EXERCISE REQUIREMENTS: Only one number is expected here, namely how many lines of the entries below hold the string "click".

_ _ _ _

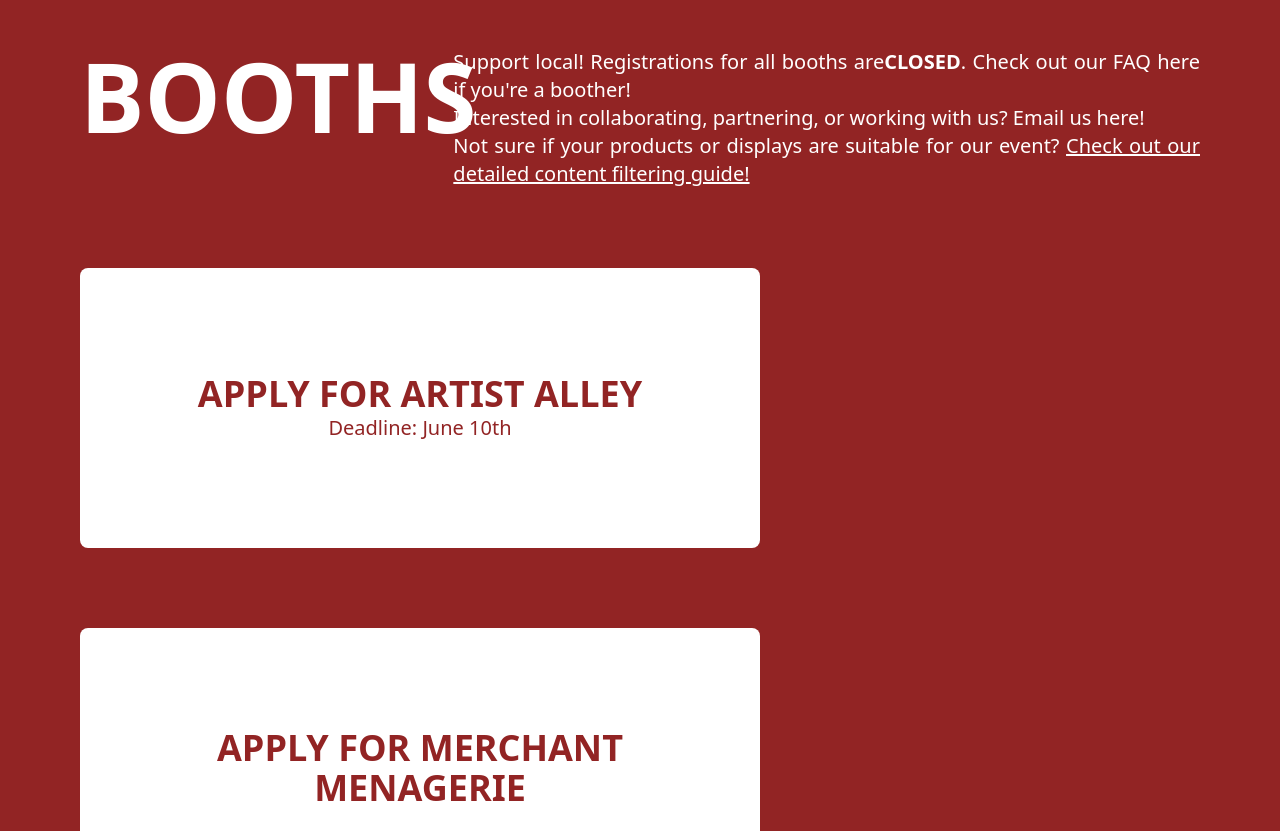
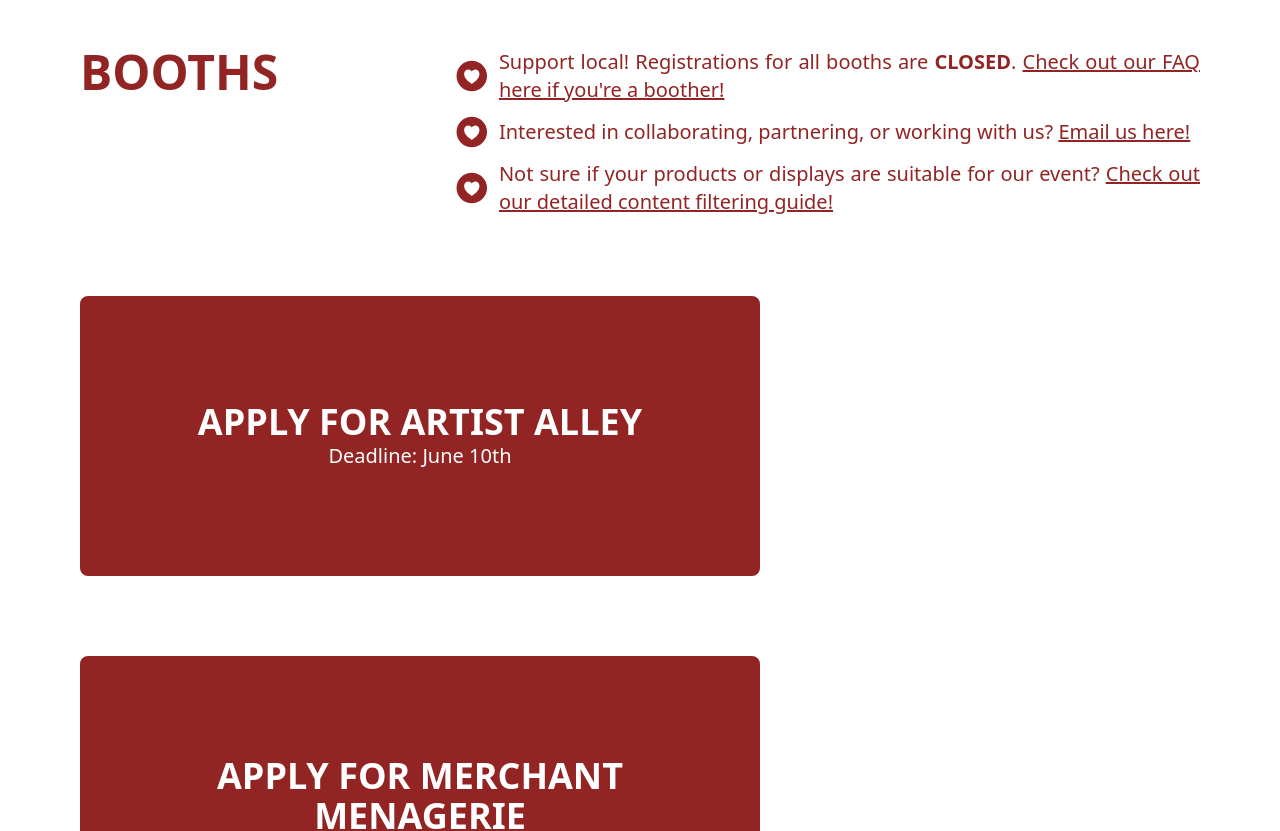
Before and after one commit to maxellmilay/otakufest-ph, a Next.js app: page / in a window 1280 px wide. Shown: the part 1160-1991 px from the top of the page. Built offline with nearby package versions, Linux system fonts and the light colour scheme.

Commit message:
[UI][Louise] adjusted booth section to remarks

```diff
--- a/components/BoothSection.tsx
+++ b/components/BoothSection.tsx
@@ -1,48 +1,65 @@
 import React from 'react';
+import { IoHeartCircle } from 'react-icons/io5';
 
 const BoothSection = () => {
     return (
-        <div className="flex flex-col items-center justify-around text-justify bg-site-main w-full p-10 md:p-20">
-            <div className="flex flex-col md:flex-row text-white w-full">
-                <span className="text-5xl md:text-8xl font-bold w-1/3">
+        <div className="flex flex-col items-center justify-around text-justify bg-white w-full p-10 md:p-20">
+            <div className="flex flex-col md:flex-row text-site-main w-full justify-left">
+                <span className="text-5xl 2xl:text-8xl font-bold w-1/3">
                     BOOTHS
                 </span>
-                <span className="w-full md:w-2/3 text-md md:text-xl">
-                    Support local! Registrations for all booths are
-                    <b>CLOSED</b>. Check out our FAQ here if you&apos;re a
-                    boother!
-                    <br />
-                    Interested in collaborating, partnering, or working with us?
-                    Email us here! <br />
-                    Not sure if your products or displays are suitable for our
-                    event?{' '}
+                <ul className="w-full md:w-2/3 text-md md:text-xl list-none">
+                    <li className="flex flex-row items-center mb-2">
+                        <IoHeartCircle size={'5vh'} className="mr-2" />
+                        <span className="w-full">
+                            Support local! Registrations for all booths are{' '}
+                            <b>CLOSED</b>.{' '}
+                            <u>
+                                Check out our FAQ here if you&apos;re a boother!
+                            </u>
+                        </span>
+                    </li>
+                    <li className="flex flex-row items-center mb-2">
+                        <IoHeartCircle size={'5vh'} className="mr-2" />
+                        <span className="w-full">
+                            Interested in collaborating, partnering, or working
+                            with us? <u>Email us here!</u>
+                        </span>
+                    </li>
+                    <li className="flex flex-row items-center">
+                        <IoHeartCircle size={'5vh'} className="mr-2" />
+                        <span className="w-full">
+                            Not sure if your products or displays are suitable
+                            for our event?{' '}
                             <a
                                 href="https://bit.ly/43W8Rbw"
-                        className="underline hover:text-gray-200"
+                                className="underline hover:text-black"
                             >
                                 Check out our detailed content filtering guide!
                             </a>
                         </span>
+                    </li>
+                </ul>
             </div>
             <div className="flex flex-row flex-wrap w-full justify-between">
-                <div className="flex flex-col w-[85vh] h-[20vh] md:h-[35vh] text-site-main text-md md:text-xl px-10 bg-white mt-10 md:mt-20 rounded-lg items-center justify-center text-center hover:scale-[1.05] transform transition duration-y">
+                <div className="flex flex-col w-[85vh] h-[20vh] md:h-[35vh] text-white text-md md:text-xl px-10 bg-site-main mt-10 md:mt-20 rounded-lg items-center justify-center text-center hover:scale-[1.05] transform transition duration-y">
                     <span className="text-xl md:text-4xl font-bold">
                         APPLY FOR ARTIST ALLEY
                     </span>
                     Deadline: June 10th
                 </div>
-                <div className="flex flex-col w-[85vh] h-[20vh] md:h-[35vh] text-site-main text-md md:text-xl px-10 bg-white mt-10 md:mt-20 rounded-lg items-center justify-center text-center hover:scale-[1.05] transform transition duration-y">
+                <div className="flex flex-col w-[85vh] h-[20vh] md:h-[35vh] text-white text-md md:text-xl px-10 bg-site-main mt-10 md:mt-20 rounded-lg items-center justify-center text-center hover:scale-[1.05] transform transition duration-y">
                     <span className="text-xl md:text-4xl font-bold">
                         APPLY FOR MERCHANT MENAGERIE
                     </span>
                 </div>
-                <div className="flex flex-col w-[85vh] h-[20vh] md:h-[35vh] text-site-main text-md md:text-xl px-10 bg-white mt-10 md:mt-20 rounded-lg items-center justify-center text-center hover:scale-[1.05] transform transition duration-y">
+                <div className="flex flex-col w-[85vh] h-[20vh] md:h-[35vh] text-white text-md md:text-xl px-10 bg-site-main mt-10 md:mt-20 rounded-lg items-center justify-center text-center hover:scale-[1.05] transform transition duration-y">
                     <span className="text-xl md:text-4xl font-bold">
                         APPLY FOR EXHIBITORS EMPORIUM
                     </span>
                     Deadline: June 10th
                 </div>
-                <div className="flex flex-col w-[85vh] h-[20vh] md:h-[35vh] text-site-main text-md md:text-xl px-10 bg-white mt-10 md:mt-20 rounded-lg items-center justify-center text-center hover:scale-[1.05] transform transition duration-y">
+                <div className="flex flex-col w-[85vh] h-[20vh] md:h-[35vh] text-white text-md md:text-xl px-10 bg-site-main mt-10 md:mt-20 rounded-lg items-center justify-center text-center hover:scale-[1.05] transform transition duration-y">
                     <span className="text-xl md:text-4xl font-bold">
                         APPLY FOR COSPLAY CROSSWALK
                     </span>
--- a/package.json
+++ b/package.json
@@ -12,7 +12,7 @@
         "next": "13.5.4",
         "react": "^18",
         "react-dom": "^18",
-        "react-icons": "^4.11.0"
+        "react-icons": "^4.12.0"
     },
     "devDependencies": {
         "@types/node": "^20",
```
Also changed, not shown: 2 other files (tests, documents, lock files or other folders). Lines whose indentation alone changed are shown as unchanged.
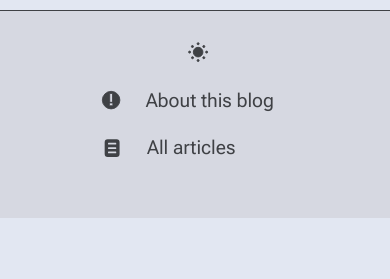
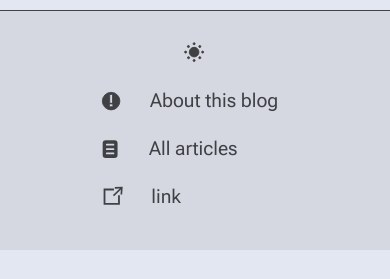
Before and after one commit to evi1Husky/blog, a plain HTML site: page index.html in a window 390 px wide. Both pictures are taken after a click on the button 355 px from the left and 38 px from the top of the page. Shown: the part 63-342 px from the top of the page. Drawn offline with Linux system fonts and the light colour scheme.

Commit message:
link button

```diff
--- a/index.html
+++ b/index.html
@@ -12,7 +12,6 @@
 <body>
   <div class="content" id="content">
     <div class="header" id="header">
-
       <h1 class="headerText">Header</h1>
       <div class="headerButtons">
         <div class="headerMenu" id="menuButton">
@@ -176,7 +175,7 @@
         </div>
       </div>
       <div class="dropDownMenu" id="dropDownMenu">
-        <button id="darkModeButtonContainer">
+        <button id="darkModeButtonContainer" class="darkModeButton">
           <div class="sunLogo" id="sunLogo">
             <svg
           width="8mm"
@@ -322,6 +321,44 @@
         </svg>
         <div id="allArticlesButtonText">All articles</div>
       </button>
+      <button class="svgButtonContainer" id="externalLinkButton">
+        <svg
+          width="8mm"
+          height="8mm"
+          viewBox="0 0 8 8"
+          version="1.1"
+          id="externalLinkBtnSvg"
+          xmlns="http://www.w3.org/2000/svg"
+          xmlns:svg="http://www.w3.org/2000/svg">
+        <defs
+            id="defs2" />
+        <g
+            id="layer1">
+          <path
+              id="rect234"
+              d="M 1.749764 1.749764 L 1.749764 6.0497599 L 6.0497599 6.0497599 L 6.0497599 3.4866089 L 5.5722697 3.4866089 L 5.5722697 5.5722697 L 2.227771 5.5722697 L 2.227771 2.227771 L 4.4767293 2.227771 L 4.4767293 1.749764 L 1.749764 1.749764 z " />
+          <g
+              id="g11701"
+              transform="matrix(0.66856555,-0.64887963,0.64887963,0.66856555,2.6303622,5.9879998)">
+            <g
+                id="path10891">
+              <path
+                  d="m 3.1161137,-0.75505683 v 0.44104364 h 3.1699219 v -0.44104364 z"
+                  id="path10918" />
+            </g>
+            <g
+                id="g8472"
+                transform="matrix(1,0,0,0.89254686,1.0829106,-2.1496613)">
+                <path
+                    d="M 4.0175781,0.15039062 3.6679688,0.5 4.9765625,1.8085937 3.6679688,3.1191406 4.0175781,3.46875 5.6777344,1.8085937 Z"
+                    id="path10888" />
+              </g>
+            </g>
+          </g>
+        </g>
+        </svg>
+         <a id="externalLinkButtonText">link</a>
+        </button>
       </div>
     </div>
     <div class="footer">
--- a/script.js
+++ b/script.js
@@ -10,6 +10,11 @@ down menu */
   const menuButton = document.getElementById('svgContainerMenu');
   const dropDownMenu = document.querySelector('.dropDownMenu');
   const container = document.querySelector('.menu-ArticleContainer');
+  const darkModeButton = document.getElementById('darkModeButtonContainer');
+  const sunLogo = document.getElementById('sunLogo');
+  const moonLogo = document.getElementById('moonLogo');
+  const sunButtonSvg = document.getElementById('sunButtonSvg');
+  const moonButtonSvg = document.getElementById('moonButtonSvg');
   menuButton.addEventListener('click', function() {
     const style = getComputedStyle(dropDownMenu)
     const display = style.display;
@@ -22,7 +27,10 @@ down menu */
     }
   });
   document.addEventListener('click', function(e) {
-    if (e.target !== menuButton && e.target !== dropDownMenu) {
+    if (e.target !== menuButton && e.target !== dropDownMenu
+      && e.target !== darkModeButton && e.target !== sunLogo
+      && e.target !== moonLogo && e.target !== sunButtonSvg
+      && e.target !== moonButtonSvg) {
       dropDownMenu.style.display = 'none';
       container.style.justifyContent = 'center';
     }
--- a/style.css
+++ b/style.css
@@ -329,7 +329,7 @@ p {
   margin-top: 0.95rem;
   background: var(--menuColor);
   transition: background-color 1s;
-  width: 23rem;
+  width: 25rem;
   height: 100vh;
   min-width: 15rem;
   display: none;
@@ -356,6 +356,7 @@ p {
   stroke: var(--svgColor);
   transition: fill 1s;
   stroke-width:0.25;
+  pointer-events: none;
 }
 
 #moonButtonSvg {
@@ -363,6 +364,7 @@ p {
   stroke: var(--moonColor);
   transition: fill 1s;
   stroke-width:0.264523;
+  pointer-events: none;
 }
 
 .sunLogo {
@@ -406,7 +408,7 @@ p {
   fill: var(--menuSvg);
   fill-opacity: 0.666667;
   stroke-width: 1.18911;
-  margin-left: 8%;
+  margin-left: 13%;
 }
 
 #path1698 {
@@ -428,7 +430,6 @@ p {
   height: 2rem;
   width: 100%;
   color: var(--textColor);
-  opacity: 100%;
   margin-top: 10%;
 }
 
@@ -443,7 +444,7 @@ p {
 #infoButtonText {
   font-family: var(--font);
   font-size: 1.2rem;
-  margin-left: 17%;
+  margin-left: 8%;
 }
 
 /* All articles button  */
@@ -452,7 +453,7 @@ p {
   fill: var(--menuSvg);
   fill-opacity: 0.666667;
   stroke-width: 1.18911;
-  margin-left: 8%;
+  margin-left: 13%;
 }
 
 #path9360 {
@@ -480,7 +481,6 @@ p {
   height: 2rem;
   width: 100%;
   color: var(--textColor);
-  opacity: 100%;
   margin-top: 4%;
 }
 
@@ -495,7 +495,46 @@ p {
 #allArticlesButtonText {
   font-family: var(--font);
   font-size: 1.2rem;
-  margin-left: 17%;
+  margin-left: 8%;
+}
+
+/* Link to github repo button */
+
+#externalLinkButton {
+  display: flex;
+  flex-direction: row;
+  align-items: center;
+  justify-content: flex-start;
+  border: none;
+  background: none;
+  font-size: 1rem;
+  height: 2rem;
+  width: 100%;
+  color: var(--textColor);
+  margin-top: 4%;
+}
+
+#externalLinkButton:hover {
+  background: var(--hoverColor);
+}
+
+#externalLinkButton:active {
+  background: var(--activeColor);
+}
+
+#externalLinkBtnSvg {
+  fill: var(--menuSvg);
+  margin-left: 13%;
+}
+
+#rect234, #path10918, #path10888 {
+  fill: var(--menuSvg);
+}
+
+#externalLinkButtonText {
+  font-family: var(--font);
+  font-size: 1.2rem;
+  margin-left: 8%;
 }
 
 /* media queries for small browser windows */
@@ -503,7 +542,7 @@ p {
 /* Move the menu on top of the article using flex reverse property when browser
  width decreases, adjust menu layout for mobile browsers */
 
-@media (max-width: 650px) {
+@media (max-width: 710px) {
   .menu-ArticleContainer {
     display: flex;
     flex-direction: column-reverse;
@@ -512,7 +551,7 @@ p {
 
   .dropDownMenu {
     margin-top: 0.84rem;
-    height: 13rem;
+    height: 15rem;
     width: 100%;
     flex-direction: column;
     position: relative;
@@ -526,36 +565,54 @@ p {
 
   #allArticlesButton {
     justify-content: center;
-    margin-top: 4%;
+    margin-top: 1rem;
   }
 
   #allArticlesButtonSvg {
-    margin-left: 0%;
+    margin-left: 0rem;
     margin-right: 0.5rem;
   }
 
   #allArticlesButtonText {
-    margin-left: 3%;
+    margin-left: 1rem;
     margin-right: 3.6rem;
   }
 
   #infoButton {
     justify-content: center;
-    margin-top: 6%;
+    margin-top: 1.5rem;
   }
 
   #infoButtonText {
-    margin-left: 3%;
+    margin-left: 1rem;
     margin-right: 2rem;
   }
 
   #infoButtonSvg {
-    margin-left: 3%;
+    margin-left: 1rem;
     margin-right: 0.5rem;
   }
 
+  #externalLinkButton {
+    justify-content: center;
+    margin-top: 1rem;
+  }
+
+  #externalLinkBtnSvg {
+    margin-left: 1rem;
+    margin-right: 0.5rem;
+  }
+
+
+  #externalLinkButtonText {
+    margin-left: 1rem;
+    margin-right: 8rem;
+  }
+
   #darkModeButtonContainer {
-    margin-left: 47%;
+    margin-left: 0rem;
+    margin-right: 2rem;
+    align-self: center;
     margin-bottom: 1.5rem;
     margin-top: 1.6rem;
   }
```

_ _ _ _

EXPECTED OUTPUT: 3